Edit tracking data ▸
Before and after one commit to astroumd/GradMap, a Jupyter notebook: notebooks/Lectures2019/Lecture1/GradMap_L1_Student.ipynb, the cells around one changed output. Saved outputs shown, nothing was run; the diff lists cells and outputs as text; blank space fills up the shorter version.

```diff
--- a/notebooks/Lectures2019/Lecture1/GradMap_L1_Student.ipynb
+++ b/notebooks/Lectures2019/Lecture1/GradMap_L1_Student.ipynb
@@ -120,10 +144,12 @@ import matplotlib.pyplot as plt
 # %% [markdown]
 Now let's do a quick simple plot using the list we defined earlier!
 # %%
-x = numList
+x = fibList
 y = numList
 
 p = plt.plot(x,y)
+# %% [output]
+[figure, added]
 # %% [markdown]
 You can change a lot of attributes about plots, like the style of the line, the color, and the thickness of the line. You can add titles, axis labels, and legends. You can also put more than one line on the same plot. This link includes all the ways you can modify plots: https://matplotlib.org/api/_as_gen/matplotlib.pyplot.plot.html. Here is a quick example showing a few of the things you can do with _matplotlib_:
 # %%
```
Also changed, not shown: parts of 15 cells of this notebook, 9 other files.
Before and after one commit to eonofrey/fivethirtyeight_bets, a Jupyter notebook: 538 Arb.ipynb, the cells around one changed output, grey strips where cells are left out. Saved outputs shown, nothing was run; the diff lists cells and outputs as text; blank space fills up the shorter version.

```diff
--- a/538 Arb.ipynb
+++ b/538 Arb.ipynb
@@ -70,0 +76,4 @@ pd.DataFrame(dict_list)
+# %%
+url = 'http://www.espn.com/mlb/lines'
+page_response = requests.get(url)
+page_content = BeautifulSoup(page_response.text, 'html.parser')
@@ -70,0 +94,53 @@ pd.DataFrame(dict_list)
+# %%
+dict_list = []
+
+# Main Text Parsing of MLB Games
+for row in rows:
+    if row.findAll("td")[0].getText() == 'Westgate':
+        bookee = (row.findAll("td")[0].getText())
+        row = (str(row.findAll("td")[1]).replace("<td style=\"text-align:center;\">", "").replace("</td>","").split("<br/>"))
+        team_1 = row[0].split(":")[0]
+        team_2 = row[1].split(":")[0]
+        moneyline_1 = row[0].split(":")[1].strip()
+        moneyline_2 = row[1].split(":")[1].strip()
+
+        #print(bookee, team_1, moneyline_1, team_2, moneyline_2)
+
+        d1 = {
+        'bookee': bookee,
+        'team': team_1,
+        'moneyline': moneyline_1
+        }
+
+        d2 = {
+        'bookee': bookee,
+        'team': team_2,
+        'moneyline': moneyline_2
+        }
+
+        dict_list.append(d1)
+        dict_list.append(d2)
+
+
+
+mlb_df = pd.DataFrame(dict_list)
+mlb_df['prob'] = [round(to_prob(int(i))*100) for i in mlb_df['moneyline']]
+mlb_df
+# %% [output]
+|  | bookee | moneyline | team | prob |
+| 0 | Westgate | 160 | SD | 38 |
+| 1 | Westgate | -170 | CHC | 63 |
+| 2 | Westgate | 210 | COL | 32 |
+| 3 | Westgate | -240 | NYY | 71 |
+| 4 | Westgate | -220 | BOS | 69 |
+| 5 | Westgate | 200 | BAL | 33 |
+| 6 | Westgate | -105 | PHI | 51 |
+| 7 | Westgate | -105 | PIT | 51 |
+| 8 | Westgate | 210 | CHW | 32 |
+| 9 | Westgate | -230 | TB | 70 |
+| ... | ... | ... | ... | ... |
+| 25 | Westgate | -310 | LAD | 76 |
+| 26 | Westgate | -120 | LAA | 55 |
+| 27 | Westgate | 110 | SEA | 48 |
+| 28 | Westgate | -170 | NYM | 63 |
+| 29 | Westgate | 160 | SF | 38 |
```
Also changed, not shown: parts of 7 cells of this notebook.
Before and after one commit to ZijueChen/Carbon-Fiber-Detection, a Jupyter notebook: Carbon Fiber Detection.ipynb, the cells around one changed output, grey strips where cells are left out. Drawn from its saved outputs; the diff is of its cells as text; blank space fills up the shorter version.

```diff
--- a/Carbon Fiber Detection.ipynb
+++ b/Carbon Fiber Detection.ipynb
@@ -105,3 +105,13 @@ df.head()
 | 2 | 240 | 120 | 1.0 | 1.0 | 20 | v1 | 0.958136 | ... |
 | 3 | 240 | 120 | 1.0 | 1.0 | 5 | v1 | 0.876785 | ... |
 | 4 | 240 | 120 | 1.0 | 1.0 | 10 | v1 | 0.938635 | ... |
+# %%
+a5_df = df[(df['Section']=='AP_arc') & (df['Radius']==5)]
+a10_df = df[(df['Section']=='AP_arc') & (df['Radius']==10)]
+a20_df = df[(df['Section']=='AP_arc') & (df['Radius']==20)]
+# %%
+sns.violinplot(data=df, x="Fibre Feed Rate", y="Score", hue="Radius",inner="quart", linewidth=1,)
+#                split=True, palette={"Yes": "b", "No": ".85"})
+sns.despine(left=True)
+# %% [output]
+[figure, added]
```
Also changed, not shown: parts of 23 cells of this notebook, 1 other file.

EXERCISE ▸
All of the entries should be output exactly as they appear above.

FINISHED EXERCISE ▸
Before and after one commit to astroumd/GradMap, a Jupyter notebook: notebooks/Lectures2019/Lecture1/GradMap_L1_Student.ipynb, the cells around one changed output. Saved outputs shown, nothing was run; the diff lists cells and outputs as text; blank space fills up the shorter version.

```diff
--- a/notebooks/Lectures2019/Lecture1/GradMap_L1_Student.ipynb
+++ b/notebooks/Lectures2019/Lecture1/GradMap_L1_Student.ipynb
@@ -120,10 +144,12 @@ import matplotlib.pyplot as plt
 # %% [markdown]
 Now let's do a quick simple plot using the list we defined earlier!
 # %%
-x = numList
+x = fibList
 y = numList
 
 p = plt.plot(x,y)
+# %% [output]
+[figure, added]
 # %% [markdown]
 You can change a lot of attributes about plots, like the style of the line, the color, and the thickness of the line. You can add titles, axis labels, and legends. You can also put more than one line on the same plot. This link includes all the ways you can modify plots: https://matplotlib.org/api/_as_gen/matplotlib.pyplot.plot.html. Here is a quick example showing a few of the things you can do with _matplotlib_:
 # %%
```
Also changed, not shown: parts of 15 cells of this notebook, 9 other files.
Before and after one commit to eonofrey/fivethirtyeight_bets, a Jupyter notebook: 538 Arb.ipynb, the cells around one changed output, grey strips where cells are left out. Saved outputs shown, nothing was run; the diff lists cells and outputs as text; blank space fills up the shorter version.

```diff
--- a/538 Arb.ipynb
+++ b/538 Arb.ipynb
@@ -70,0 +76,4 @@ pd.DataFrame(dict_list)
+# %%
+url = 'http://www.espn.com/mlb/lines'
+page_response = requests.get(url)
+page_content = BeautifulSoup(page_response.text, 'html.parser')
@@ -70,0 +94,53 @@ pd.DataFrame(dict_list)
+# %%
+dict_list = []
+
+# Main Text Parsing of MLB Games
+for row in rows:
+    if row.findAll("td")[0].getText() == 'Westgate':
+        bookee = (row.findAll("td")[0].getText())
+        row = (str(row.findAll("td")[1]).replace("<td style=\"text-align:center;\">", "").replace("</td>","").split("<br/>"))
+        team_1 = row[0].split(":")[0]
+        team_2 = row[1].split(":")[0]
+        moneyline_1 = row[0].split(":")[1].strip()
+        moneyline_2 = row[1].split(":")[1].strip()
+
+        #print(bookee, team_1, moneyline_1, team_2, moneyline_2)
+
+        d1 = {
+        'bookee': bookee,
+        'team': team_1,
+        'moneyline': moneyline_1
+        }
+
+        d2 = {
+        'bookee': bookee,
+        'team': team_2,
+        'moneyline': moneyline_2
+        }
+
+        dict_list.append(d1)
+        dict_list.append(d2)
+
+
+
+mlb_df = pd.DataFrame(dict_list)
+mlb_df['prob'] = [round(to_prob(int(i))*100) for i in mlb_df['moneyline']]
+mlb_df
+# %% [output]
+|  | bookee | moneyline | team | prob |
+| 0 | Westgate | 160 | SD | 38 |
+| 1 | Westgate | -170 | CHC | 63 |
+| 2 | Westgate | 210 | COL | 32 |
+| 3 | Westgate | -240 | NYY | 71 |
+| 4 | Westgate | -220 | BOS | 69 |
+| 5 | Westgate | 200 | BAL | 33 |
+| 6 | Westgate | -105 | PHI | 51 |
+| 7 | Westgate | -105 | PIT | 51 |
+| 8 | Westgate | 210 | CHW | 32 |
+| 9 | Westgate | -230 | TB | 70 |
+| ... | ... | ... | ... | ... |
+| 25 | Westgate | -310 | LAD | 76 |
+| 26 | Westgate | -120 | LAA | 55 |
+| 27 | Westgate | 110 | SEA | 48 |
+| 28 | Westgate | -170 | NYM | 63 |
+| 29 | Westgate | 160 | SF | 38 |
```
Also changed, not shown: parts of 7 cells of this notebook.
Before and after one commit to ZijueChen/Carbon-Fiber-Detection, a Jupyter notebook: Carbon Fiber Detection.ipynb, the cells around one changed output, grey strips where cells are left out. Drawn from its saved outputs; the diff is of its cells as text; blank space fills up the shorter version.

```diff
--- a/Carbon Fiber Detection.ipynb
+++ b/Carbon Fiber Detection.ipynb
@@ -105,3 +105,13 @@ df.head()
 | 2 | 240 | 120 | 1.0 | 1.0 | 20 | v1 | 0.958136 | ... |
 | 3 | 240 | 120 | 1.0 | 1.0 | 5 | v1 | 0.876785 | ... |
 | 4 | 240 | 120 | 1.0 | 1.0 | 10 | v1 | 0.938635 | ... |
+# %%
+a5_df = df[(df['Section']=='AP_arc') & (df['Radius']==5)]
+a10_df = df[(df['Section']=='AP_arc') & (df['Radius']==10)]
+a20_df = df[(df['Section']=='AP_arc') & (df['Radius']==20)]
+# %%
+sns.violinplot(data=df, x="Fibre Feed Rate", y="Score", hue="Radius",inner="quart", linewidth=1,)
+#                split=True, palette={"Yes": "b", "No": ".85"})
+sns.despine(left=True)
+# %% [output]
+[figure, added]
```
Also changed, not shown: parts of 23 cells of this notebook, 1 other file.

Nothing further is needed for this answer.